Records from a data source

========

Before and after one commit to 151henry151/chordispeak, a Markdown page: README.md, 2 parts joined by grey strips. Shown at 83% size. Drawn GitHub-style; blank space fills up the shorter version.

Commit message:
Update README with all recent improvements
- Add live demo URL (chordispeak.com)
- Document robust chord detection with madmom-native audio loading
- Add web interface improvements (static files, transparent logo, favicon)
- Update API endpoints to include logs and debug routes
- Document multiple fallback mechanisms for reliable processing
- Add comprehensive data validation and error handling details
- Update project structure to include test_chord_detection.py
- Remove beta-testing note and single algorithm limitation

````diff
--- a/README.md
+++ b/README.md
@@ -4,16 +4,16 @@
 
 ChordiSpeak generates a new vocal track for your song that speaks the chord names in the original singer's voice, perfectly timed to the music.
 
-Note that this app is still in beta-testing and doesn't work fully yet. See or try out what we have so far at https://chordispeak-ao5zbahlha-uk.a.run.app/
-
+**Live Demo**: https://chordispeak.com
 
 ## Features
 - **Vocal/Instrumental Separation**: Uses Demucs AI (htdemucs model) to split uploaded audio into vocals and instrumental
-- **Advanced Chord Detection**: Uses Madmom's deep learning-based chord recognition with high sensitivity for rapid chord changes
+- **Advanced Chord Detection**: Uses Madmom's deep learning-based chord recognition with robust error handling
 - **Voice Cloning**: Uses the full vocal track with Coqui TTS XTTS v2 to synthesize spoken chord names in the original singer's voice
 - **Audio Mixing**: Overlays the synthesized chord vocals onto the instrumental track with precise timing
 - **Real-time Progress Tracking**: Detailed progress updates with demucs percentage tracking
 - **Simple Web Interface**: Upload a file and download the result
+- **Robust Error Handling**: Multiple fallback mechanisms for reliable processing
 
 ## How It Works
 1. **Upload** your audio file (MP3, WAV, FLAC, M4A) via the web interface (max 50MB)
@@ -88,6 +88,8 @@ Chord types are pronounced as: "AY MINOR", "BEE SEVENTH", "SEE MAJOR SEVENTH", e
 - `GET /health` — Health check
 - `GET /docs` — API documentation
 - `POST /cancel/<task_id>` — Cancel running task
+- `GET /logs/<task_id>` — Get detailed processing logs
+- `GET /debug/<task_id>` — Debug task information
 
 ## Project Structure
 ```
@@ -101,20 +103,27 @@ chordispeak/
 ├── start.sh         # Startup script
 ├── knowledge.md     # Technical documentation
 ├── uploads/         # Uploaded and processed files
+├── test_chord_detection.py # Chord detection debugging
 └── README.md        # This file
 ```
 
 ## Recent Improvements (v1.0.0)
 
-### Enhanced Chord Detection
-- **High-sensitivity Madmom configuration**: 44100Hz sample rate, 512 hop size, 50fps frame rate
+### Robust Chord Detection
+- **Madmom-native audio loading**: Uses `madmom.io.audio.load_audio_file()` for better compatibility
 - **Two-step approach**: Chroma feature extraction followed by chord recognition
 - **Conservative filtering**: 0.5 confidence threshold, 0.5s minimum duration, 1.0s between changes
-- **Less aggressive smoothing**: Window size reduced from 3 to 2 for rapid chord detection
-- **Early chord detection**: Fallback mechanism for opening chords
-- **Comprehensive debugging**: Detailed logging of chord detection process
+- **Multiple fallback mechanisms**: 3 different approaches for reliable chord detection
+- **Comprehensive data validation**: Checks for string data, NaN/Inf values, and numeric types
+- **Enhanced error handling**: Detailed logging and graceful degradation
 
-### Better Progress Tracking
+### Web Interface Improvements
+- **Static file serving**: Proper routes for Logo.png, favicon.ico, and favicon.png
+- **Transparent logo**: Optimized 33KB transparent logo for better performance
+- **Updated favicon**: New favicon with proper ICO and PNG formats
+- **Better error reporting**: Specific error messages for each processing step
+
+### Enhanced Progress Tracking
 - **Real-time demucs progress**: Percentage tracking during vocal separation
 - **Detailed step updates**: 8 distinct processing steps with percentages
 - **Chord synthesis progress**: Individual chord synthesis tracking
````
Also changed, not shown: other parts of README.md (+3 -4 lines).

========

> [Activity] The records above must be retyped in full, exactly as written.

> [Reply]
Before and after one commit to 151henry151/chordispeak, a Markdown page: README.md, 2 parts joined by grey strips. Shown at 83% size. Drawn GitHub-style; blank space fills up the shorter version.

Commit message:
Update README with all recent improvements
- Add live demo URL (chordispeak.com)
- Document robust chord detection with madmom-native audio loading
- Add web interface improvements (static files, transparent logo, favicon)
- Update API endpoints to include logs and debug routes
- Document multiple fallback mechanisms for reliable processing
- Add comprehensive data validation and error handling details
- Update project structure to include test_chord_detection.py
- Remove beta-testing note and single algorithm limitation

````diff
--- a/README.md
+++ b/README.md
@@ -4,16 +4,16 @@
 
 ChordiSpeak generates a new vocal track for your song that speaks the chord names in the original singer's voice, perfectly timed to the music.
 
-Note that this app is still in beta-testing and doesn't work fully yet. See or try out what we have so far at https://chordispeak-ao5zbahlha-uk.a.run.app/
-
+**Live Demo**: https://chordispeak.com
 
 ## Features
 - **Vocal/Instrumental Separation**: Uses Demucs AI (htdemucs model) to split uploaded audio into vocals and instrumental
-- **Advanced Chord Detection**: Uses Madmom's deep learning-based chord recognition with high sensitivity for rapid chord changes
+- **Advanced Chord Detection**: Uses Madmom's deep learning-based chord recognition with robust error handling
 - **Voice Cloning**: Uses the full vocal track with Coqui TTS XTTS v2 to synthesize spoken chord names in the original singer's voice
 - **Audio Mixing**: Overlays the synthesized chord vocals onto the instrumental track with precise timing
 - **Real-time Progress Tracking**: Detailed progress updates with demucs percentage tracking
 - **Simple Web Interface**: Upload a file and download the result
+- **Robust Error Handling**: Multiple fallback mechanisms for reliable processing
 
 ## How It Works
 1. **Upload** your audio file (MP3, WAV, FLAC, M4A) via the web interface (max 50MB)
@@ -88,6 +88,8 @@ Chord types are pronounced as: "AY MINOR", "BEE SEVENTH", "SEE MAJOR SEVENTH", e
 - `GET /health` — Health check
 - `GET /docs` — API documentation
 - `POST /cancel/<task_id>` — Cancel running task
+- `GET /logs/<task_id>` — Get detailed processing logs
+- `GET /debug/<task_id>` — Debug task information
 
 ## Project Structure
 ```
@@ -101,20 +103,27 @@ chordispeak/
 ├── start.sh         # Startup script
 ├── knowledge.md     # Technical documentation
 ├── uploads/         # Uploaded and processed files
+├── test_chord_detection.py # Chord detection debugging
 └── README.md        # This file
 ```
 
 ## Recent Improvements (v1.0.0)
 
-### Enhanced Chord Detection
-- **High-sensitivity Madmom configuration**: 44100Hz sample rate, 512 hop size, 50fps frame rate
+### Robust Chord Detection
+- **Madmom-native audio loading**: Uses `madmom.io.audio.load_audio_file()` for better compatibility
 - **Two-step approach**: Chroma feature extraction followed by chord recognition
 - **Conservative filtering**: 0.5 confidence threshold, 0.5s minimum duration, 1.0s between changes
-- **Less aggressive smoothing**: Window size reduced from 3 to 2 for rapid chord detection
-- **Early chord detection**: Fallback mechanism for opening chords
-- **Comprehensive debugging**: Detailed logging of chord detection process
+- **Multiple fallback mechanisms**: 3 different approaches for reliable chord detection
+- **Comprehensive data validation**: Checks for string data, NaN/Inf values, and numeric types
+- **Enhanced error handling**: Detailed logging and graceful degradation
 
-### Better Progress Tracking
+### Web Interface Improvements
+- **Static file serving**: Proper routes for Logo.png, favicon.ico, and favicon.png
+- **Transparent logo**: Optimized 33KB transparent logo for better performance
+- **Updated favicon**: New favicon with proper ICO and PNG formats
+- **Better error reporting**: Specific error messages for each processing step
+
+### Enhanced Progress Tracking
 - **Real-time demucs progress**: Percentage tracking during vocal separation
 - **Detailed step updates**: 8 distinct processing steps with percentages
 - **Chord synthesis progress**: Individual chord synthesis tracking
````
Also changed, not shown: other parts of README.md (+3 -4 lines).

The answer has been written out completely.